A large number of South African engineers are leaving the country for jobs abroad.
Speaking to 702, Consulting Engineers SA CEO Christopher Campbell says that hundreds of his organisation’s members have left the country over the past three years.
“Between 2015 and 2018 there has been a decline of around 11% of professional staff, and during the same period there has been a decline of 17% for technical non-professional jobs,” he said.
Campbell says this is extremely worrying as engineering has been identified as one of the 10 scarcest skills in the country.
“Electrical engineers are sitting at number 6 (out of 10), civil engineers at 7 and mechanical engineers at 8.”
“If we take the relative numbers then historically it will be slanted by the number of civil engineers leaving which is one of the oldest disciplines, followed by electrical engineers. A lot would depend on the demand and opportunity that exists in other countries.
It’s an open secret that there are recruitment companies from Australia searching for engineers because their economy is on the growth path.”
Why are they leaving?
Campbell said that there are a number of reasons that engineers are leaving, including a number of major systemic issues.
These issues mean that people don’t want to go into engineering as a profession, while people who are already qualified engineers no longer want to remain in the profession, he said.
“The public sector seems to insist on hiring engineers at the lowest cost and we don’t equate that with the output of what we get out of that.”
He added that this problem also impacted the private sector.
“The value which is attributed to the service offered by professional engineers has been so commoditised that I may find situations where a client asks me to discount my fee.
“We don’t do that in the medical profession, we don’t do that in the legal profession and we should never do that in the engineering profession.”
He added that while the public sector may pay high salaries to retain engineers, these engineers often do not have the necessary level of skills to work in this sector.
This has been exacerbated by a lack of mentors and senior members in the industry.
According to a report released by the South African Institution Of Civil Engineering (SAICE), despite 68% of engineering professionals indicated a willingness to work in the public sector, specific issues remain that prevent engineering professionals from joining the public sector.

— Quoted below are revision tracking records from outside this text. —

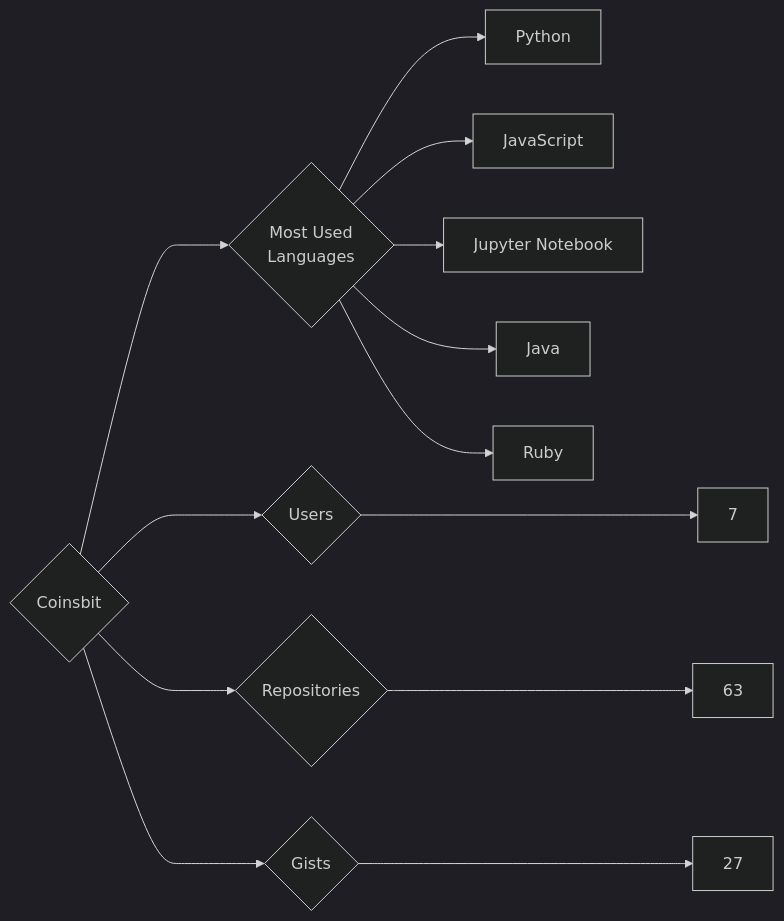
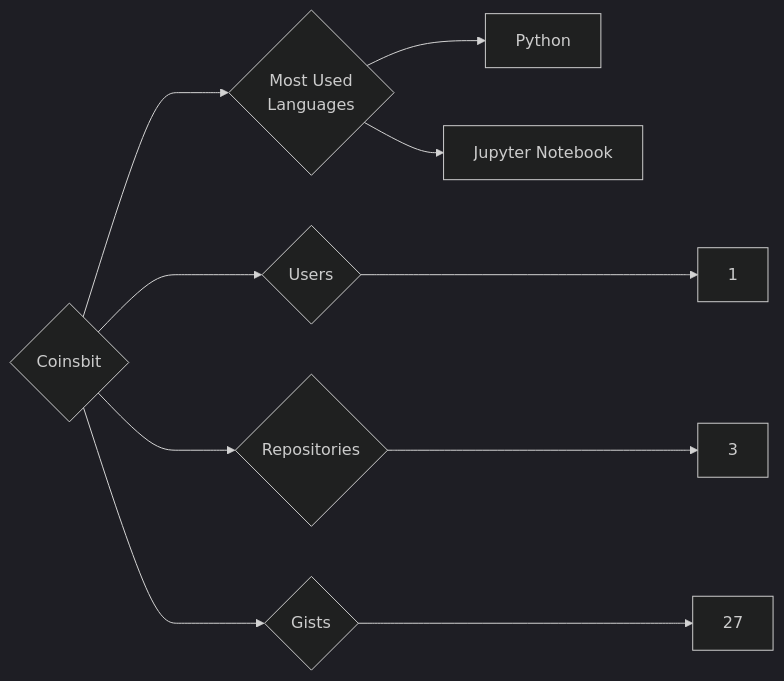
The diagram in targets/Coinsbit/README.md (trickest/insiders), drawn with Mermaid (dark theme) before and after one commit. The commit also changed 1170 other files, not shown here.

````diff
--- a/targets/Coinsbit/README.md
+++ b/targets/Coinsbit/README.md
@@ -3,13 +3,10 @@
 ```mermaid
 graph LR
 COMPANY_NAME{Coinsbit}
-COMPANY_NAME ---> U{Users} ---> UN[7]
-COMPANY_NAME ---> R{Repositories} ---> RN[63]
+COMPANY_NAME ---> U{Users} ---> UN[1]
+COMPANY_NAME ---> R{Repositories} ---> RN[3]
 COMPANY_NAME ---> G{Gists} ---> GN[27]
 COMPANY_NAME ---> ML{Most Used<br>Languages}
 ML --> Python[Python]
-ML --> JavaScript[JavaScript]
 ML --> Jupyter_Notebook[Jupyter Notebook]
-ML --> Java[Java]
-ML --> Ruby[Ruby]
 ```
````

- Over-politicisation of infrastructure departments;
- Diminished decision making roles of technocrats;
- Lack of systems, processes and structures for efficient administration;
- Lack of training, development and career paths;
- Unwarranted interference of HR and Finance divisions in the work of infrastructure engineering professionals.
“While government continually speaks of its commitment to the National Development Plan, the professionalisation of the public sector and placing emphasis on job creation and infrastructure development, there’s been virtually no positive outcome of this commitment,” the SAICE said.
SAICE acting CEO Steven Kaplan said that the brain drain happening in the industry is devastating, and is costing the country a lot of money and resources to produce world-class engineers, only to lose them because they can’t find work.
He said this happening in a country where they’re needed the most is a travesty.